This is connected to the previous myth and is also one of the biggest traps any person moving into forex from other trading disciplines or other career paths should avoid as much as possible.
It is not defeatist to say that you will not succeed in every single trade you do. Forex works on fine margins and sometimes slight market ripples can throw off a trade and force you to cut your losses. This happens to every single forex trader and highlights the change in mindset you need to succeed.
If you try and find a strategy wherein you never lose a trade, you will either never make a trade at all or you will be stuck with a rigid strategy lacking the ability to adapt to conditions that are constantly shifting and evolving.
Losses are so close to inevitable that it makes no difference, but not all losses are equal. There are forex trading stories of people who spent days with nothing but constant small losses, but stayed ahead and made shrewd trades that followed their strategy and made greater long-term results.
Ultimately, getting experience with both winning and losing trades is the best way to trade and thrive as a trader in the long term, especially since as noted above, you cannot “get lucky” with forex the way you possibly can on the stock market.
The Best Strategy Is To Copy What Worked For Others
Every forex trader is running their own race and will be developing and adapting their strategy based on their account, budget, targets, risk tolerance and level of experience with the currency pairs they are trading.
This means that whilst there’s a lot of advice out there, most of it will at best be only partially applicable to your situation, much like how you cannot get advice for running a marathon from either someone who jogs casually or from someone training for a sprint event.

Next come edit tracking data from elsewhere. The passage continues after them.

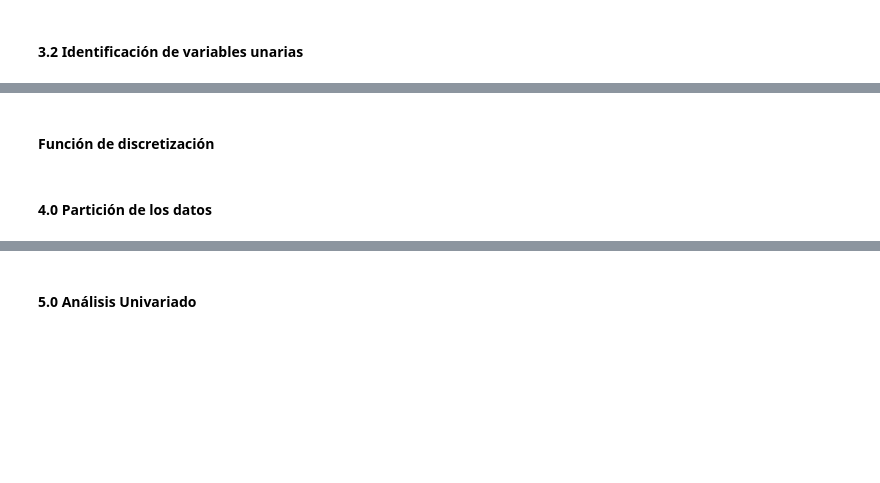
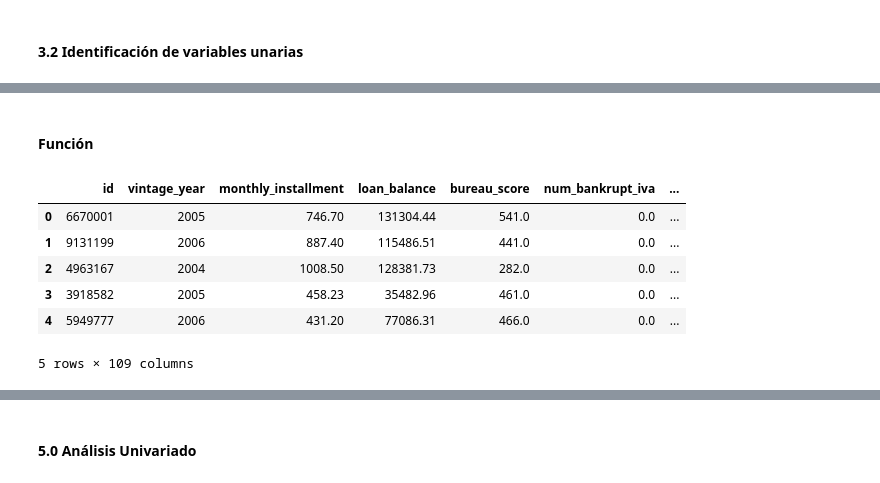
Before and after one commit to danpa26/CredRisk, a Jupyter notebook: one_yr_pd/one_year_pd.ipynb, the cells around one changed output, grey strips where cells are left out. Saved outputs shown, nothing was run; the diff lists cells and outputs as text; code cells hidden in the pictures; blank space fills up the shorter version.

```diff
--- a/one_yr_pd/one_year_pd.ipynb
+++ b/one_yr_pd/one_year_pd.ipynb
@@ -435,6 +432,4 @@ df2['max_arrears_bal_6m'].hist(figsize = (15,15))
 # 'ltv','mob','remaining_mat','loan_term','avg_bal_6m','avg_bureau_score_6m',
 # 'cc_util','annual_income','months_since_recent_cc_delinq'
 # para entrar dentro del análisis
-# %%
-df3 = df2[var_con]
 # %%
@@ -512,3 +454,22 @@ freq(df2,var_cat)
+# %%
+# Revisando la correlación, estás serían las posibles varieables a descartar
+# annual income
+# cc_util
+# avg_bal_6m, está altamente correlacionada con monthly_atatement y loan _balance. Se elige loan_balance
+# max_arrears_bal_6m
+# loan_term
+# remaining_mat
+# min_months_since_bankrupt
+# ccj_amount
+# time_since_ccj
+
+# En conclusion con la correlación y los histogramas podemos considerar
+# las siguientes variables para entrar dentro del análisis
+# 'monthly_installment','loan_balance','bureau_score',
+# 'ltv','mob','','','','avg_bureau_score_6m',
+# '','annual_income','months_since_recent_cc_delinq'
+
+var_con2 = ['monthly_installment','loan_balance','bureau_score','ltv','mob', 'avg_bureau_score_6m', 'annual_income', 'months_since_recent_cc_delinq' ]
 # %% [markdown]
 #### 3.2 Identificación de variables unarias
 # %%
@@ -570,16 +499,27 @@ freq(df2,var_cat)
-# %% [markdown]
-#### Función de discretización
 # %%
 from sklearn.preprocessing import KBinsDiscretizer
+# %% [markdown]
+#### Función
 # %%
 def discretizar(df, v, k):
 
-    kb = KBinsDiscretizer( n_bins = k , encode ='ordinal', strategy = 'quantile')
+    kb = KBinsDiscretizer( n_bins = k , encode='ordinal', strategy = 'quantile')
     kb.fit(df[[v]])
-    df[f'd_{v}_{k}'] = pd.cut( df[v] , bins = kb.bin_edges_[0] , include_lowest = True ).astype(str)
+    df[f'z_{v}_{k}'] = pd.cut( df[v] , bins = kb.bin_edges_[0] , include_lowest = True ).astype(str)
 
     return df
 # %%
-for v in var_con:
-    for k in range(2,6): discretizar( df2 , v , k )
+for v in var_con2:
+    for k in range(2,6):
+        df3 = discretizar( df2 , v , k )
+# %%
+df3.head()
+# %% [output]
+|  | id | vintage_year | monthly_installment | loan_balance | bureau_score | num_bankrupt_iva | ... |
+| 0 | 6670001 | 2005 | 746.70 | 131304.44 | 541.0 | 0.0 | ... |
+| 1 | 9131199 | 2006 | 887.40 | 115486.51 | 441.0 | 0.0 | ... |
+| 2 | 4963167 | 2004 | 1008.50 | 128381.73 | 282.0 | 0.0 | ... |
+| 3 | 3918582 | 2005 | 458.23 | 35482.96 | 461.0 | 0.0 | ... |
+| 4 | 5949777 | 2006 | 431.20 | 77086.31 | 466.0 | 0.0 | ... |
+5 rows × 109 columns
 # %%
@@ -595,2 +526,0 @@ list(var_cat)
-# %% [markdown]
-#### 4.0 Partición de los datos
```
Also changed, not shown: parts of 60 cells of this notebook.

A strategy that worked for someone else is very unlikely to work wholesale for you. Instead, what you should learn instead is skills that can be widely applied to a range of situations, such
as the right moment to stick with a strategy and when to adjust, as well as how to manage your risk and money properly.
Money Management Is Just Cutting Your Losses
Related to the above, money management is one of the most important sets of skills you need to develop as a trader in order to succeed, as it is not just about making great returns but also minimising losses in order to remain ahead of your target.
However, quite a few rookie traders will limit their money management to setting stop-loss orders and having a threshold before they cut their losses and sell their position. This is important but is far from the only way money management is important.
Money management is about focusing on how much relative to your total account you are risking on each individual trade, whether they need to hedge against each other or can be coordinated and how many trades you can have at your disposal at a single time.
Money management is the most important toolkit of skills to learn once you have gotten a start trading in forex, and many funding programmes will specifically be looking for how you manage your account and your risk in their initial tests, applications and simulations.
Making Money Is All That Matters
Depending on what type of trader you are, it can either be refreshing or frustrating when people talk about how ultimately all that matters is staying ahead of your targets and making money. This is not least because it isn’t true.
Whilst making good returns is obviously important, a disciplined trading approach that makes only modest gains will likely be more successful in the long term than a highly risky portfolio that makes a big gain once.